:: TASK REQUIREMENTS ::
Extract the lines from the first one in the records below through the line containing "Taken in a fresh", keeping both ends and leaving out any pictures.

Edit tracking data
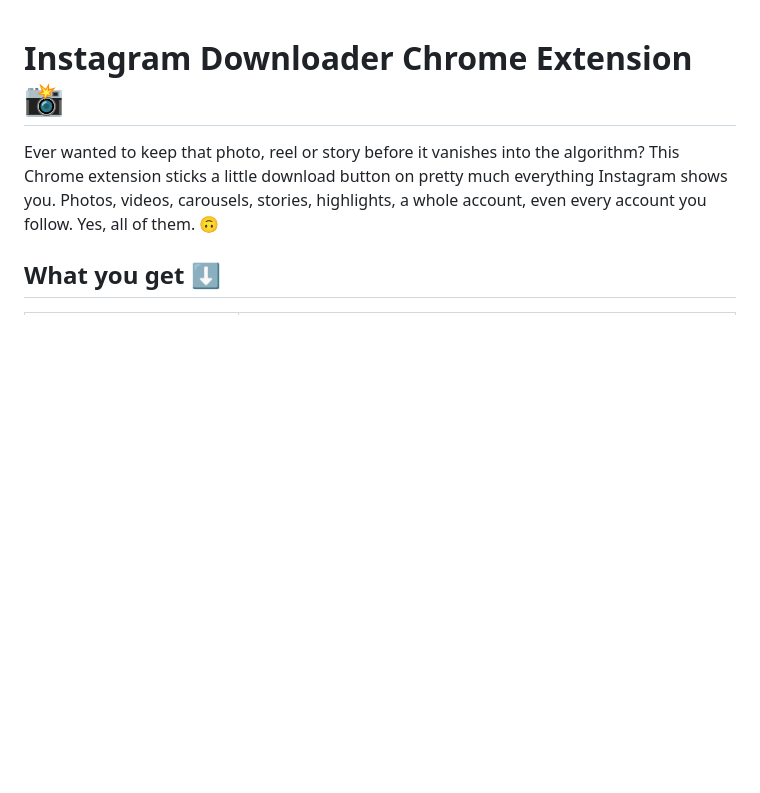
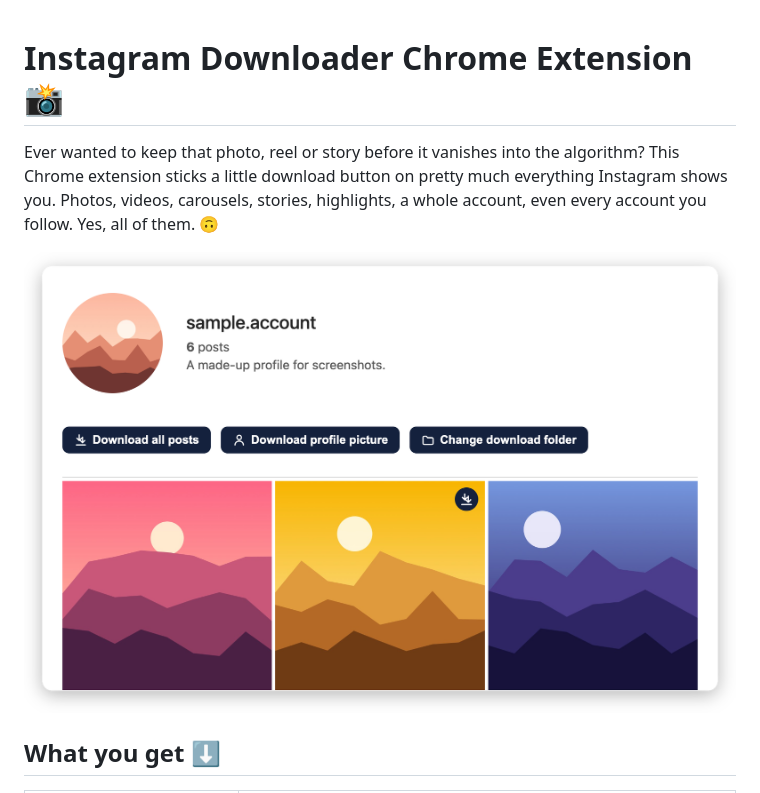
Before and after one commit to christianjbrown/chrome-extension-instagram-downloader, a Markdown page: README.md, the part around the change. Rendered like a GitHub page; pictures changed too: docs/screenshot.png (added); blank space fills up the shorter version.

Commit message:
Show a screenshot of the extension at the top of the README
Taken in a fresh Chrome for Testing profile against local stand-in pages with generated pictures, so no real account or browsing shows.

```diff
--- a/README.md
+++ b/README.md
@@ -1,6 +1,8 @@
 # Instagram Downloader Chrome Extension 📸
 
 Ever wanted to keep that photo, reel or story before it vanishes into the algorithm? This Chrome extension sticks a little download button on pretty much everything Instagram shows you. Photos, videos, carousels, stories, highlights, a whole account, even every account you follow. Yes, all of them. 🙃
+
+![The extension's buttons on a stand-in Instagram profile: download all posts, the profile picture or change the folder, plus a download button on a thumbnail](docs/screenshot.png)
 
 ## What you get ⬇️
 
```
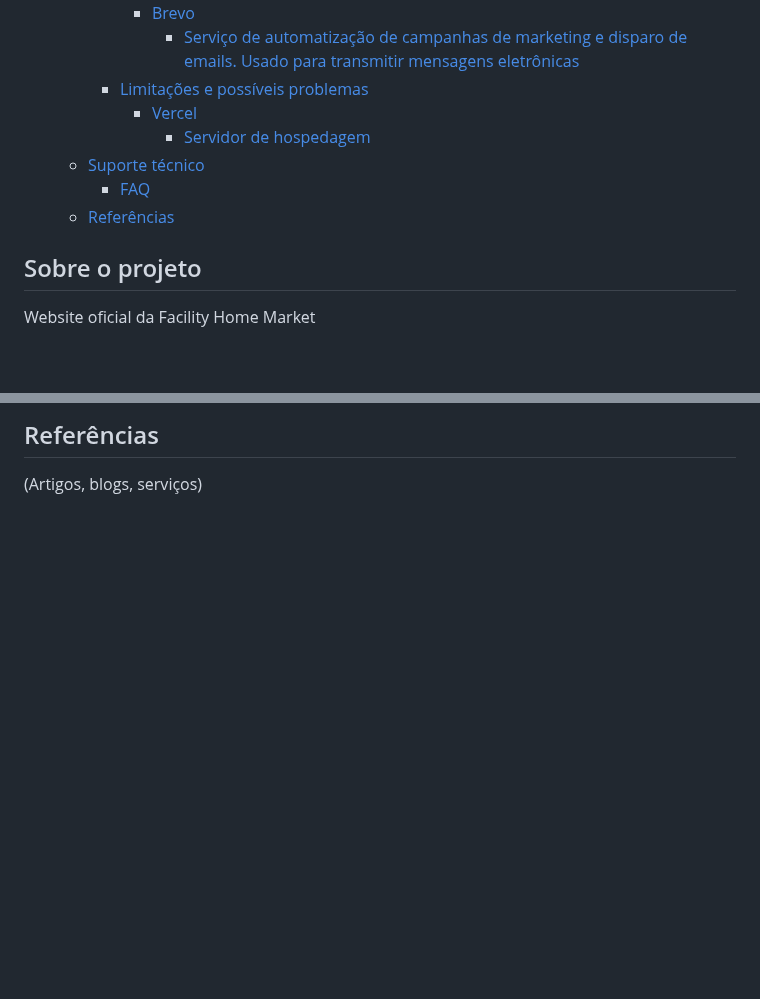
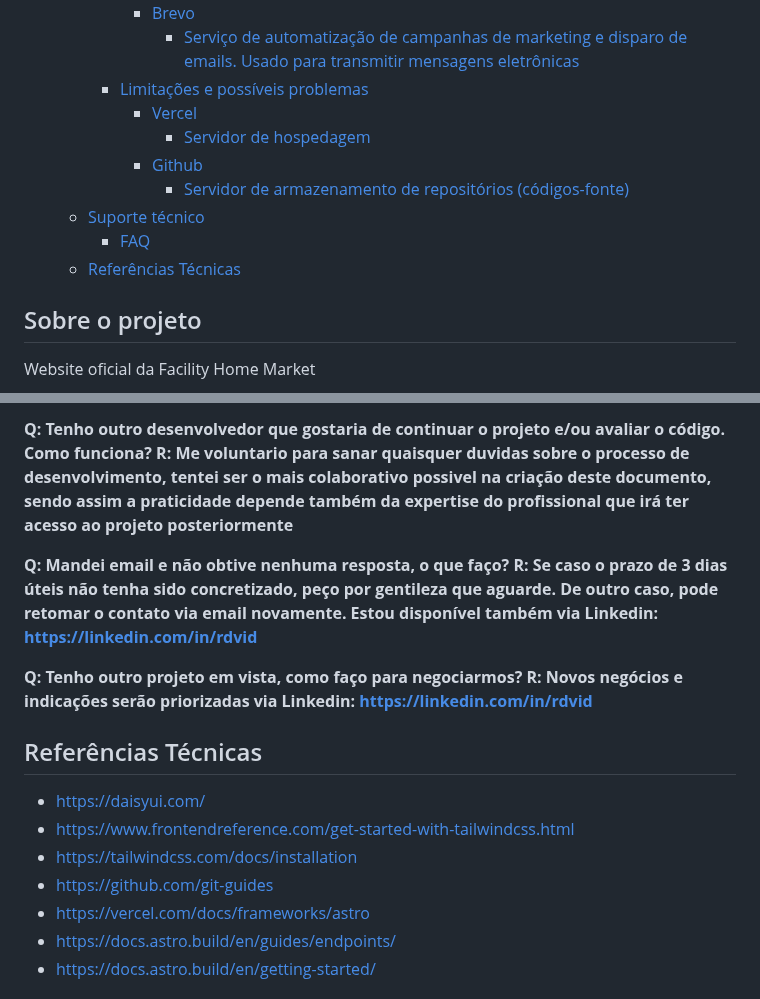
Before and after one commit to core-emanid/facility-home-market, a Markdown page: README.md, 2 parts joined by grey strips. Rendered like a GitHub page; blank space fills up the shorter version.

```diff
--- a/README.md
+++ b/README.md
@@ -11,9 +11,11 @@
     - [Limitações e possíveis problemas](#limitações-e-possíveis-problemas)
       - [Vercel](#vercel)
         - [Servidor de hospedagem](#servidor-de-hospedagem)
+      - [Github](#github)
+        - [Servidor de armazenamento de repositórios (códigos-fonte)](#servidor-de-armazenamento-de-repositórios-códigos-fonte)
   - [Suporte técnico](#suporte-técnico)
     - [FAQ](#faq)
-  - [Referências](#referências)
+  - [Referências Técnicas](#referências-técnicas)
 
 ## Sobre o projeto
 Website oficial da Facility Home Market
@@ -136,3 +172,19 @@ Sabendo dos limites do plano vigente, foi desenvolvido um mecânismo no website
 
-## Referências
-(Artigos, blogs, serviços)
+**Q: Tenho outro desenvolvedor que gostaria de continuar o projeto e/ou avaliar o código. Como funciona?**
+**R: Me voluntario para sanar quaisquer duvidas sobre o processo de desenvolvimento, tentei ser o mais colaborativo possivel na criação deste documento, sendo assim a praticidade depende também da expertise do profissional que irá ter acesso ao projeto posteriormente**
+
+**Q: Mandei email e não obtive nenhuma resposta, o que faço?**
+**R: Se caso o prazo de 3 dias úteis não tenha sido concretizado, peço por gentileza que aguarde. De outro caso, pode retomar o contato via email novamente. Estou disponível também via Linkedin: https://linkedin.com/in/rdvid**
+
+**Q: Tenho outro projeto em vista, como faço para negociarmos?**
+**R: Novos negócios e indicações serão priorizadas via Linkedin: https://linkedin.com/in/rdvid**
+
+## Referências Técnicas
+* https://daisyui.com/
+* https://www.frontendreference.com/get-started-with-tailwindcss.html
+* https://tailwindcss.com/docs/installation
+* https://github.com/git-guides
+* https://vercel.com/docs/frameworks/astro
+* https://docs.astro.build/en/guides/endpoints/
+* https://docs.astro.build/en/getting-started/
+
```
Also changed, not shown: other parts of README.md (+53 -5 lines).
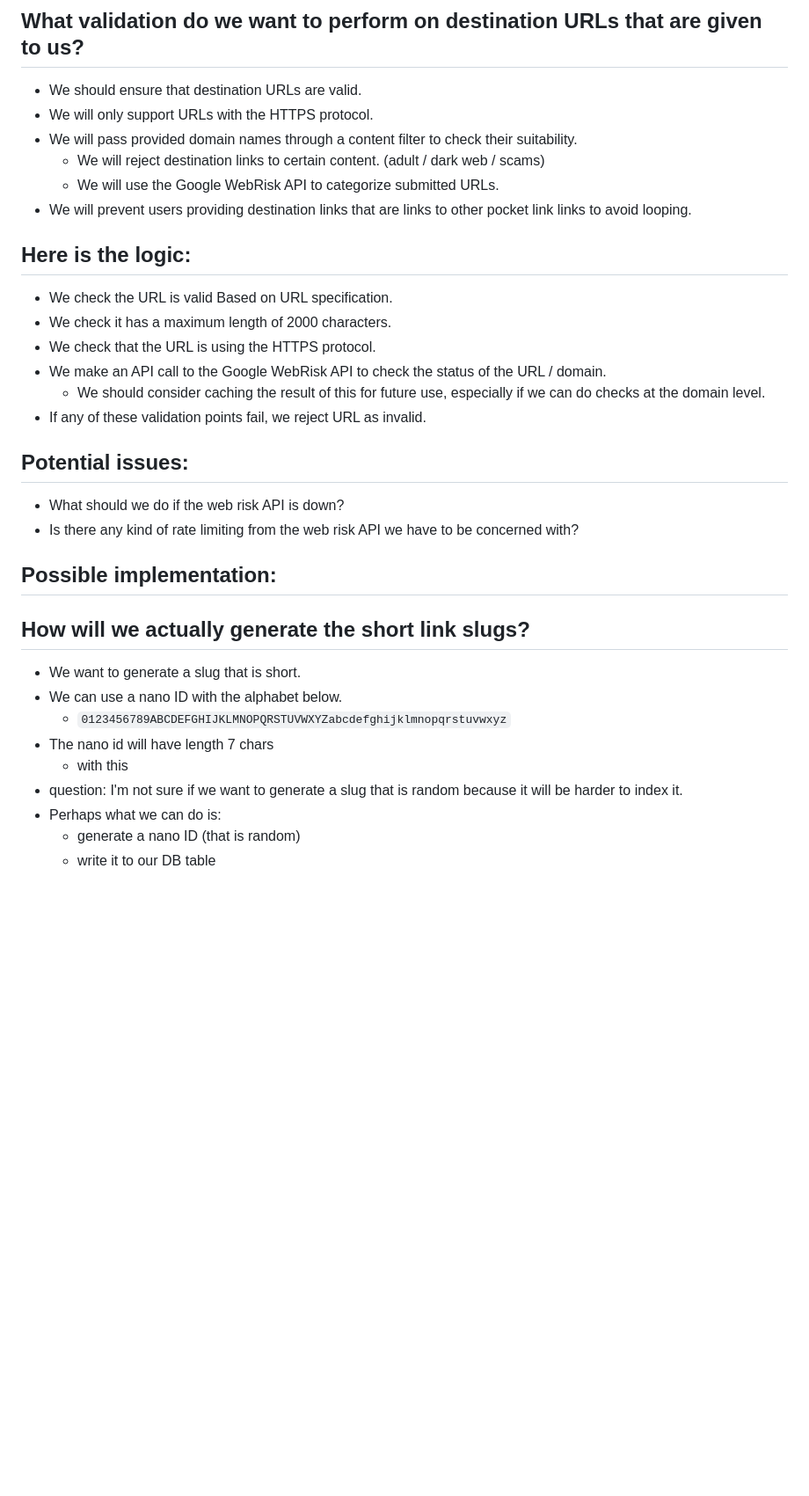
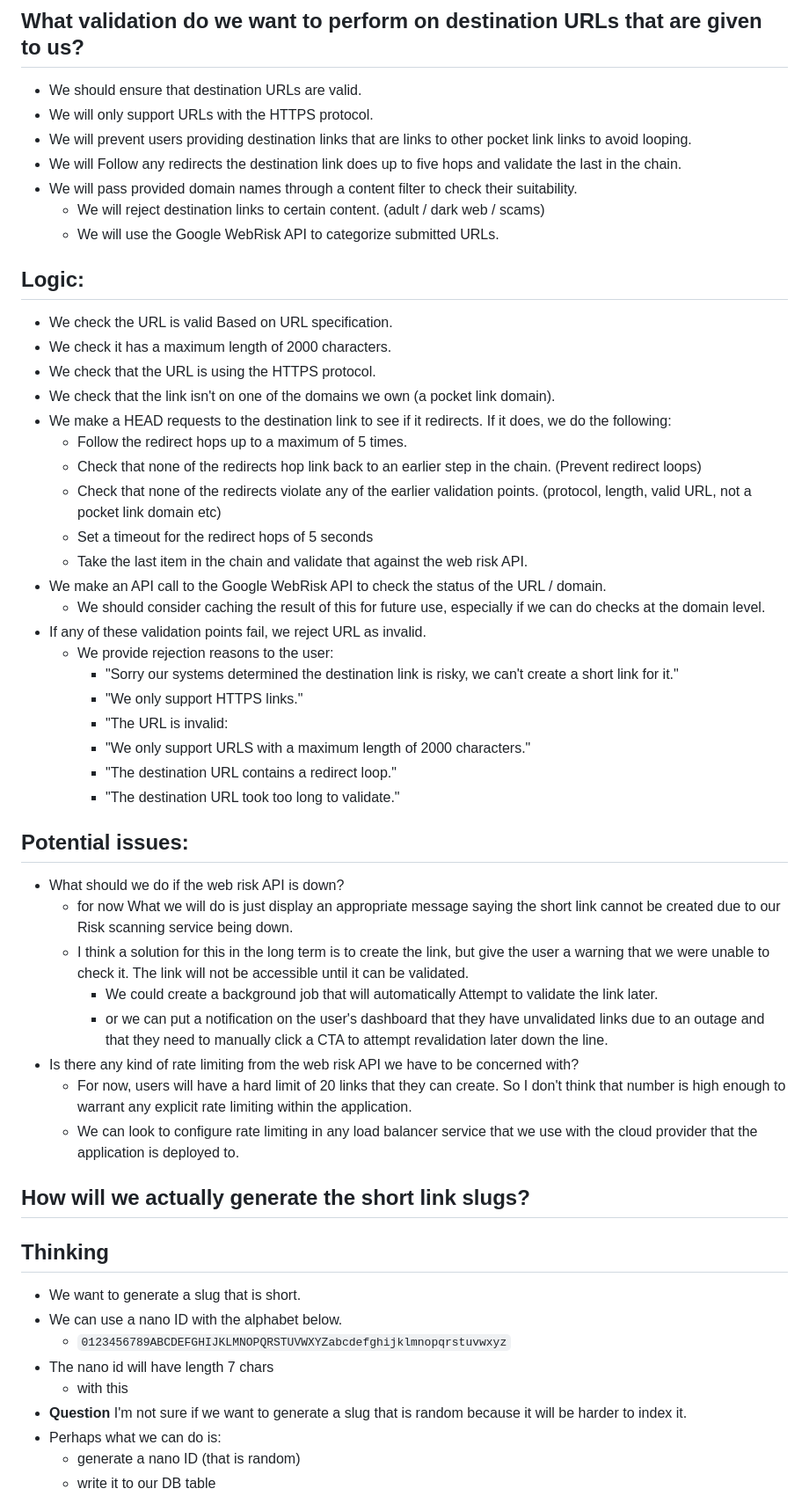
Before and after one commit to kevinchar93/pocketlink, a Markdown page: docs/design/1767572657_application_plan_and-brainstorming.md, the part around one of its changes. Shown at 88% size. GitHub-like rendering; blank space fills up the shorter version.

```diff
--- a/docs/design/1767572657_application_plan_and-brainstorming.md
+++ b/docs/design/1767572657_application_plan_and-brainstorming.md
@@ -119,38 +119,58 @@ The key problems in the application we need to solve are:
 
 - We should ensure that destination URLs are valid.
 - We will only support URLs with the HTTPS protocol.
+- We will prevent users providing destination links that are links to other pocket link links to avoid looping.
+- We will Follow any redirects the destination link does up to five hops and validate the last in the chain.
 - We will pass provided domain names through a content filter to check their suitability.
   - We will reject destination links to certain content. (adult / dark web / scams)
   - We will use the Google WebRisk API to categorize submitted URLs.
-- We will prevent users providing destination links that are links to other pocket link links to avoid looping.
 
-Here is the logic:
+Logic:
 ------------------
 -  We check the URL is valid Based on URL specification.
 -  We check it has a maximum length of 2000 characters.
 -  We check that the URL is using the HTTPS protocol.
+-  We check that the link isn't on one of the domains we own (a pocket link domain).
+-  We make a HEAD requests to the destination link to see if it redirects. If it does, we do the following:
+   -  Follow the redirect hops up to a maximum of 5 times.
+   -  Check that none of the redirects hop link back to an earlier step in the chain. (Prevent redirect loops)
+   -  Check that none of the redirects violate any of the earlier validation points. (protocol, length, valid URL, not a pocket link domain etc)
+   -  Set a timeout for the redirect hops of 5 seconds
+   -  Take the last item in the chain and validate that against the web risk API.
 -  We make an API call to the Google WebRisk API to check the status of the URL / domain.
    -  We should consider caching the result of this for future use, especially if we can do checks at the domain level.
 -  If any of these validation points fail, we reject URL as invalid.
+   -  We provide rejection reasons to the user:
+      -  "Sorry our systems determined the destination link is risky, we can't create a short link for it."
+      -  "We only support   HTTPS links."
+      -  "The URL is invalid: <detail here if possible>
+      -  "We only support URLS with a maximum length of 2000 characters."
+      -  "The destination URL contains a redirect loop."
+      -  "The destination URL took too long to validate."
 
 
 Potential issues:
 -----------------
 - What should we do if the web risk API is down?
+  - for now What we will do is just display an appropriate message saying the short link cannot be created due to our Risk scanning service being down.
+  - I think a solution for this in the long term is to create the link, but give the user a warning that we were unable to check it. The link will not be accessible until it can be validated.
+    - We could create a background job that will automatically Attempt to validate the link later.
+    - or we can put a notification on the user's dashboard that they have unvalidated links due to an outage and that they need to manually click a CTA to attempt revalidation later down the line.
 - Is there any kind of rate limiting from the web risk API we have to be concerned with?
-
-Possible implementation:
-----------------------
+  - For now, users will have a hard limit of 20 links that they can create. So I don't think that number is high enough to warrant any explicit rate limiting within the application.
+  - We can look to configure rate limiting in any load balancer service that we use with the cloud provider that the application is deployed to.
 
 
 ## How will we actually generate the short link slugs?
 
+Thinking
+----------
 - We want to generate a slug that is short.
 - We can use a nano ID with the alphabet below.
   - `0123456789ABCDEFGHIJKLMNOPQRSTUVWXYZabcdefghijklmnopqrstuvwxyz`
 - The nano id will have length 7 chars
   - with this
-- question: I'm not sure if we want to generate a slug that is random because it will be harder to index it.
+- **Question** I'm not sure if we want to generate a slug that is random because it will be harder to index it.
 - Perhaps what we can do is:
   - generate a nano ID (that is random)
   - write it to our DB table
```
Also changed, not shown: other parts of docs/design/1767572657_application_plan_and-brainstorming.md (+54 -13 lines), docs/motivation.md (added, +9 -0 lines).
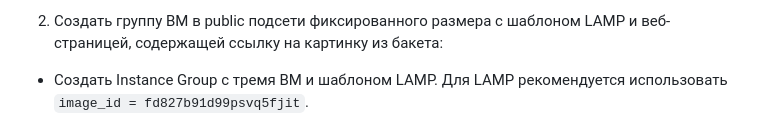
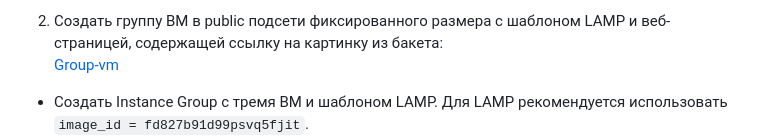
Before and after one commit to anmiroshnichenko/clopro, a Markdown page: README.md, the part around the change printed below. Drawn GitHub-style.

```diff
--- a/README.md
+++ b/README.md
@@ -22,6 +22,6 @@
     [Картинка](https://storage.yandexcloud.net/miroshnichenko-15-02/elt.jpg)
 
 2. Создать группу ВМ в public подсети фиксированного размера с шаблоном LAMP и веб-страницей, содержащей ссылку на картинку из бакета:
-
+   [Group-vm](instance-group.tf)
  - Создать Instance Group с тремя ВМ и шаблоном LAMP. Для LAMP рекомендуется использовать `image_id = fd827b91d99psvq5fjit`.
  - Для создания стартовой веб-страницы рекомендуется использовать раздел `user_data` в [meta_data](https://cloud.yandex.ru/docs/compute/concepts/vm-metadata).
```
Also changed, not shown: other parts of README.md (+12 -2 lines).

:: SOLUTION TO THIS TASK ::
Before and after one commit to christianjbrown/chrome-extension-instagram-downloader, a Markdown page: README.md, the part around the change. Rendered like a GitHub page; pictures changed too: docs/screenshot.png (added); blank space fills up the shorter version.

Commit message:
Show a screenshot of the extension at the top of the README
Taken in a fresh Chrome for Testing profile against local stand-in pages with generated pictures, so no real account or browsing shows.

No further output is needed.